  1. Organizational Advocacy with Tenzin Myinle of Students for a Free Tibet: provided participants with vital strategies for member recruitment, retention, and grassroots advocacy skills to fortify their ongoing advocacy efforts.
  2. International Advocacy with Hong Kong Activist Joey Siu: explored the essentials of international campaigning, gaining expertise in awareness building, coalition formation, stakeholder identification, outreach, and resource mobilization.
  3. Creative Advocacy in Times of Crisis with Mukaddas Mijit: looked at creative ways to amplify their voices by integrating the power of art to raise awareness and authentically engage with a wider audience.
  4. Wellness Tools and Mental Health for Activists with Dr. Vanina Waizmann: through intimate dialogue and meditative exercises, explored tools to nurture mental well-being and cope with shared experiences of burnout, intergenerational trauma, and survivor’s guilt.

“It is very difficult to keep young people engaged in activism and getting access to the right resources, but witnessing others with similar struggles and learning practical advocacy tools gave me hope again to just keep it going.”

Spotlighting Mental Health


Mental health is a crucial but often overlooked topic in advocacy spaces. By focusing on mental and physical wellness, HRF stressed the importance of safe environments that allow the youth to share personal stories that resonate with others and learn tools to navigate the emotional burden inherent in their advocacy work.

“When my family back home got detained, I was lost about my Uyghur identity. Intergenerational trauma left me emotionally frozen, but it also became my activation moment — to help my mom and my people. If you look at it in another way, when you’re getting attacked by bots, it means you’re making an impact.”

Strengthening the Uyghur Identity


When working in advocacy with diaspora communities, movements may feel fragmented and peers distant. By leveraging the utility of virtual spaces, the workshop allowed youth from across the globe to connect with peers to foster a stronger sense of community and redefine what it means to be “Uyghur” today.
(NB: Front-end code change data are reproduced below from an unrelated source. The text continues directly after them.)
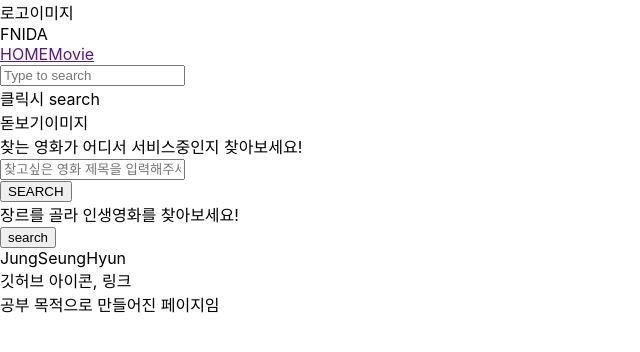
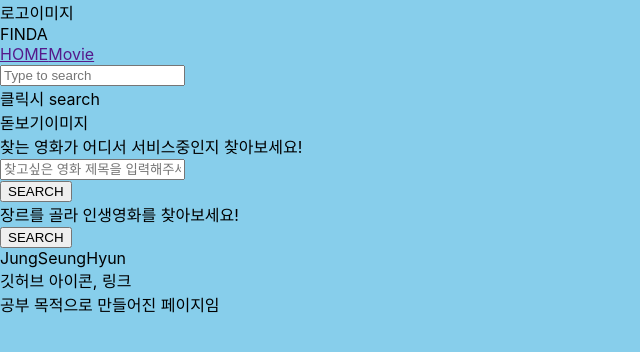
Before and after one commit to herrakam/FINDA-react, a React (Create React App) app: page / in a window 1280 px wide. Shown: the top 352 px of the page, without its empty margins (0-640 px from the left). Built offline with nearby package versions, Linux system fonts and the light colour scheme.

Commit message:
레이아웃 body 문제 해결

```diff
--- a/src/components/Main.js
+++ b/src/components/Main.js
@@ -35,7 +35,7 @@ function Main() {
         <div className="bottomWord">장르를 골라 인생영화를 찾아보세요!</div>
         <div className="recommendBarWrap">
           <div className="recommendBar"></div>
-          <button className="recommendBtn">search</button>
+          <button className="recommendBtn">SEARCH</button>
         </div>
         <div className="recommendBox"></div>
       </div>
--- a/src/index.css
+++ b/src/index.css
@@ -1,13 +1,15 @@
 body {
   margin: 0;
-  font-family: -apple-system, BlinkMacSystemFont, 'Segoe UI', 'Roboto', 'Oxygen',
-    'Ubuntu', 'Cantarell', 'Fira Sans', 'Droid Sans', 'Helvetica Neue',
+  font-family: -apple-system, BlinkMacSystemFont, "Segoe UI", "Roboto", "Oxygen",
+    "Ubuntu", "Cantarell", "Fira Sans", "Droid Sans", "Helvetica Neue",
     sans-serif;
   -webkit-font-smoothing: antialiased;
   -moz-osx-font-smoothing: grayscale;
+  width: 100%;
+  background-color: skyblue;
 }
 
 code {
-  font-family: source-code-pro, Menlo, Monaco, Consolas, 'Courier New',
+  font-family: source-code-pro, Menlo, Monaco, Consolas, "Courier New",
     monospace;
 }
--- a/src/layouts/Header.js
+++ b/src/layouts/Header.js
@@ -12,7 +12,7 @@ function Header() {
         <div className="headerleft">
           <div className="logoAndName">
             <div className="logo">로고이미지</div>
-            <div className="siteName">FNIDA</div>
+            <div className="siteName">FINDA</div>
           </div>
           <div className="homeBtn">
             <Link>HOME</Link>
```
Also changed, not shown: src/layouts/Body.js (added, +12 -0 lines).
“When we’re talking about Uyghur culture, we need to know what we’re talking about. If you live your culture 100%, your culture is being preserved through you, rather than you actively preserving it. It’s our responsibility to show how diverse we are, how different we are, how modern we are.”

Uyghur youth play a crucial role in preserving the rich heritage of the Uyghur community, advancing the Uyghur cause, and upholding the collective call for freedom and democracy amidst escalating Chinese authoritarianism. HRF was privileged to create a nurturing environment to empower youth and facilitate collaboration across regions, movements, and industries. Moving forward, HRF remains steadfast in our commitment to offering support for youth in our collective efforts in the global fight against tyranny.

Lastly, HRF would like to share a message of hope from one of the participants:

Dear friends,

I know that the weight of the genocide of our people, alongside our own struggles with identity crises and intergenerational trauma, can feel overwhelming. I see you, and I feel your pain. But never underestimate your strength. Your courage and your resilience are a beacon of hope for a brighter tomorrow. But also know that it’s OK to stumble, slow down, and take a break. Remember, this journey might not be without challenges, but you are not alone.

As long as we have hope and each other, there is possibility for change.

Kewser Kamil, Human Rights Director at the World Uyghur Congress and Political Staff Member at the Canadian Parliament